        </tr>
        <tr>
        <% @standings.each do |candidate| %>
          <td><%= candidate.first %></td>
          <td><%= candidate.last %>%</td>
        </tr>
        <% end %>
      </table>
    </div>

    <%= link_to "Detailed polling results", @url %>

The thing that was actually hardest for me to pull off was the CSS hover effects for the two form/images on the landing page. Since they’re actually form type=image and not just straight-forward images, it was a little more difficult to apply the usual fun hover effects.* I ended up using a vector image on the form with transparent elements, then using CSS to add a background image on hover that would then fill in those transparent elements in the top image. It’s not the most artful solution, but it’ll work for now.

/* stylesheets/style.css */

div.dem input[type=image]:hover,
div.dem input[type=image]:active,
div.dem input[type=image]:focus {
  background-image: url('democrat-bg.png');
  background-position: 100% 50%;
  background-repeat: no-repeat;
}

*ed. note: In researching links for the paragraph above, I think I just stumbled across a much better solution here, using “hover swap” and the background-position attribute. I’ll try to put that in place next week.

Next challenge was deploying to Heroku, something I’d never done before. I started with their Ruby walkthrough and was quickly sidelined on the “Run the app locally” step of the demo. My PostgreSQL configuration was off, then after I brew uninstalled and re-installed, I started getting authentication errors … things were getting ugly. Briefly discouraged, I thought to myself, “What would Hill-dawg do?” She didn’t let The Patriarchy stop her; no way she’d let some Postgres db-nonsense get her down.

Hillary Deal With It

So I went forward and deployed anyway, following the steps below:

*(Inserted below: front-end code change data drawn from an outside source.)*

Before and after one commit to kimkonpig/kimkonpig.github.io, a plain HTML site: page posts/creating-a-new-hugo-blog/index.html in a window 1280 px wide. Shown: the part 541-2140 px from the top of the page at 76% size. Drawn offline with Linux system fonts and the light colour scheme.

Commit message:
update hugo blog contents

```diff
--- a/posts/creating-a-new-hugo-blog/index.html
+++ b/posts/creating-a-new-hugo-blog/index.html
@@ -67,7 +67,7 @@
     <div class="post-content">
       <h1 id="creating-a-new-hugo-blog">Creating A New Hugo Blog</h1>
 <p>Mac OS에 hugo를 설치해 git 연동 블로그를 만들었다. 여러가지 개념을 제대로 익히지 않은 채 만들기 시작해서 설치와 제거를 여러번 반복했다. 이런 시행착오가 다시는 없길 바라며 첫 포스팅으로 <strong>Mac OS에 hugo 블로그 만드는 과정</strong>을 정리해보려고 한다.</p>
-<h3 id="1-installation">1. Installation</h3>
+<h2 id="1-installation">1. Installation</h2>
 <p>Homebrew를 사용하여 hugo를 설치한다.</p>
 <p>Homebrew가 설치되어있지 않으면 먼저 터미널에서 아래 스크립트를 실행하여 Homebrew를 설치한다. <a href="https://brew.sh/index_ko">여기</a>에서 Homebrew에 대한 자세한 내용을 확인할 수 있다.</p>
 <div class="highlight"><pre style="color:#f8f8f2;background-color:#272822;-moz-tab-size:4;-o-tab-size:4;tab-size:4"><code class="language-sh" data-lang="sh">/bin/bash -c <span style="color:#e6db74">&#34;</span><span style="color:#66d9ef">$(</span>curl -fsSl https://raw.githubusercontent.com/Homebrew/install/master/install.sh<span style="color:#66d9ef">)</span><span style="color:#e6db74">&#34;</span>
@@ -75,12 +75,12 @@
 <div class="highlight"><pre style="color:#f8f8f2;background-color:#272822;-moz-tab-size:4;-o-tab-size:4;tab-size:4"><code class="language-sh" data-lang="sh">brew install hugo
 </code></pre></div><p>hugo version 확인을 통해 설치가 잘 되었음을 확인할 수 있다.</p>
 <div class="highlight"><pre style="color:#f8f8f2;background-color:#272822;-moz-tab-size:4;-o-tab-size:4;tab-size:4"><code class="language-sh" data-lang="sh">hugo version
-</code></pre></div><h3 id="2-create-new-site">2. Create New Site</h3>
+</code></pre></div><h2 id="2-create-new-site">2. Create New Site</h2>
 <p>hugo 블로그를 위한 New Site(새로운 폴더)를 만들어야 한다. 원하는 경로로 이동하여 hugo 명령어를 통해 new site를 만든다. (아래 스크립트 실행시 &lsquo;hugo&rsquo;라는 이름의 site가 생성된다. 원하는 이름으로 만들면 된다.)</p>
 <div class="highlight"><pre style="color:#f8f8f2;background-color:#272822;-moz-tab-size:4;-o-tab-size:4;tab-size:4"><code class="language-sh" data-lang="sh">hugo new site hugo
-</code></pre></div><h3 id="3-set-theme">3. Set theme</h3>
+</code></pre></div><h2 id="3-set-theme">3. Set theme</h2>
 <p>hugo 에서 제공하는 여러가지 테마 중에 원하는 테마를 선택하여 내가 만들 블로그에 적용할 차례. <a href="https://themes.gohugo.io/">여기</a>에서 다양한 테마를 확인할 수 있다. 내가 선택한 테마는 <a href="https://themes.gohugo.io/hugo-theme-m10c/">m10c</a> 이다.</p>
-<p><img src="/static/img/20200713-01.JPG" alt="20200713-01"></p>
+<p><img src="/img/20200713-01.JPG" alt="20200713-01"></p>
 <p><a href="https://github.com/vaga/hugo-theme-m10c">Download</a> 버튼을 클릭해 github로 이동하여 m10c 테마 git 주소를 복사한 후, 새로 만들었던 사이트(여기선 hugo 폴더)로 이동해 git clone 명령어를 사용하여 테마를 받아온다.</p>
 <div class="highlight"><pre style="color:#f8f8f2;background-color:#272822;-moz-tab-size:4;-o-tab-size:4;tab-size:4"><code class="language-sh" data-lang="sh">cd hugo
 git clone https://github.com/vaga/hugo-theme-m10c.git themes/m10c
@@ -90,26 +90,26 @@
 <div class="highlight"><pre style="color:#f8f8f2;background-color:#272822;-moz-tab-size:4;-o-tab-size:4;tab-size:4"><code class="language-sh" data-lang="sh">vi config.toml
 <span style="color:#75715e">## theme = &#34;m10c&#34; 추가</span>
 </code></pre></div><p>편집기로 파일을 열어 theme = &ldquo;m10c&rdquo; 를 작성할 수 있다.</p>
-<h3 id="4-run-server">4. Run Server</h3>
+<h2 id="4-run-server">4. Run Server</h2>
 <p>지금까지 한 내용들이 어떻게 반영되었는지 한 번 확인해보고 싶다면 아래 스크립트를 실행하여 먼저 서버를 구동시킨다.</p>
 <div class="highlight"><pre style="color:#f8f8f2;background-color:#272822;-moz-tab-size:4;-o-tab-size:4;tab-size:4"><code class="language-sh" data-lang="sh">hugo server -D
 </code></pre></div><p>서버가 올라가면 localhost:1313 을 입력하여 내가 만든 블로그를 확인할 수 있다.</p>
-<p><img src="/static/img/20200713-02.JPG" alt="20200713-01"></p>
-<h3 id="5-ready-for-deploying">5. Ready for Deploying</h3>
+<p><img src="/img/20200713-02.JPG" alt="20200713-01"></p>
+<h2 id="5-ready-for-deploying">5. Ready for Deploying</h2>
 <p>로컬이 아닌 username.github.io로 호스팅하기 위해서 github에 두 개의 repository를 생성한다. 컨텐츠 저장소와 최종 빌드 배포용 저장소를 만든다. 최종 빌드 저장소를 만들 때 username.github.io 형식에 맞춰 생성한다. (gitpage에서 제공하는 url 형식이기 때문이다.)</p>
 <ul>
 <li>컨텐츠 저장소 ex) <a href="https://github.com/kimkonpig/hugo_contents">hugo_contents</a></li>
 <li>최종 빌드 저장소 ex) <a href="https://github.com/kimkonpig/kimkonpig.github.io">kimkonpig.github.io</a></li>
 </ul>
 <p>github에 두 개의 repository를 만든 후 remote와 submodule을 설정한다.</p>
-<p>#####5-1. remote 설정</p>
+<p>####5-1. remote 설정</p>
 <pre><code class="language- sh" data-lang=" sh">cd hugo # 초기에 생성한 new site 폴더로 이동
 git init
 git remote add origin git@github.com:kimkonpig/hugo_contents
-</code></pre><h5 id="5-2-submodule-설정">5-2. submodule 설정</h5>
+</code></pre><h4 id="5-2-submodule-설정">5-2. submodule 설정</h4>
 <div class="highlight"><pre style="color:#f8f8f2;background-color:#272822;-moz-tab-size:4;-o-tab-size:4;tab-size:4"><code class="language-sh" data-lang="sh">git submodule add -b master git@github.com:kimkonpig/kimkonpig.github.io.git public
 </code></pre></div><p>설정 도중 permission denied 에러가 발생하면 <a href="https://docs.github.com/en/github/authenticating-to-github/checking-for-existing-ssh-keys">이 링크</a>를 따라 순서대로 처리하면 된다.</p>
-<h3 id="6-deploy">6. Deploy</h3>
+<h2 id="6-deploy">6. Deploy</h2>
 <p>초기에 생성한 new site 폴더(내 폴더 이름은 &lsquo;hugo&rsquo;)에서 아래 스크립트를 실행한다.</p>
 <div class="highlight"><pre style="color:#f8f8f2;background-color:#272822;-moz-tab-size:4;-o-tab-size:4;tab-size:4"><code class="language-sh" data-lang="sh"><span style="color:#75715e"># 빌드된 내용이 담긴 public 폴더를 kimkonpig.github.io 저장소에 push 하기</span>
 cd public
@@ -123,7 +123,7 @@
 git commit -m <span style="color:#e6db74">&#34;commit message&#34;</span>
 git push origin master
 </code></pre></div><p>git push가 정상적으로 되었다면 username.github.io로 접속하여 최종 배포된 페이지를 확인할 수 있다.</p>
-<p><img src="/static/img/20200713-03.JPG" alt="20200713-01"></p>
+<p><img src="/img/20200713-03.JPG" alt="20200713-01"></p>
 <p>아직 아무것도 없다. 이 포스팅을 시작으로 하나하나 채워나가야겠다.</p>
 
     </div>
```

  1. Install Heroku and login using heroku login.
  2. cd into your app directory
  3. Run heroku create [app name] from your app’s root directory
  4. Run git add . and git commit -m "message" same as usual
  5. Run git push heroku master to push to Heroku. If all goes well, the last line should read http://your-app-name.herokuapp.com/ deployed to Heroku
  6. Key in heroku ps:scale web=1 to make sure an instance of the app is running
  7. Run heroku open to open up http://your-app-name.herokuapp.com/ in the browser

The last mile was connecting my app to a custom URL. Setup on the Heroku side of things was pretty simple. Just run heroku domains:add www.example.com from the command line to attach the URL to the app. Then go into your DNS settings and add a CNAME record pointing your www subdomain to your Heroku hostname (your-app-name.herokuapp.com). Wait for the servers to propogate, and you’re done.

Happy Hillary

Who’s Ahead Now is live at www.whosaheadnow.com. Please contribute to the source code; there’s a lot of potential features to add, plus plenty of code clean-up needed as well. Thanks to HuffPost’s Pollster API for the easily accessible and excellent polling data.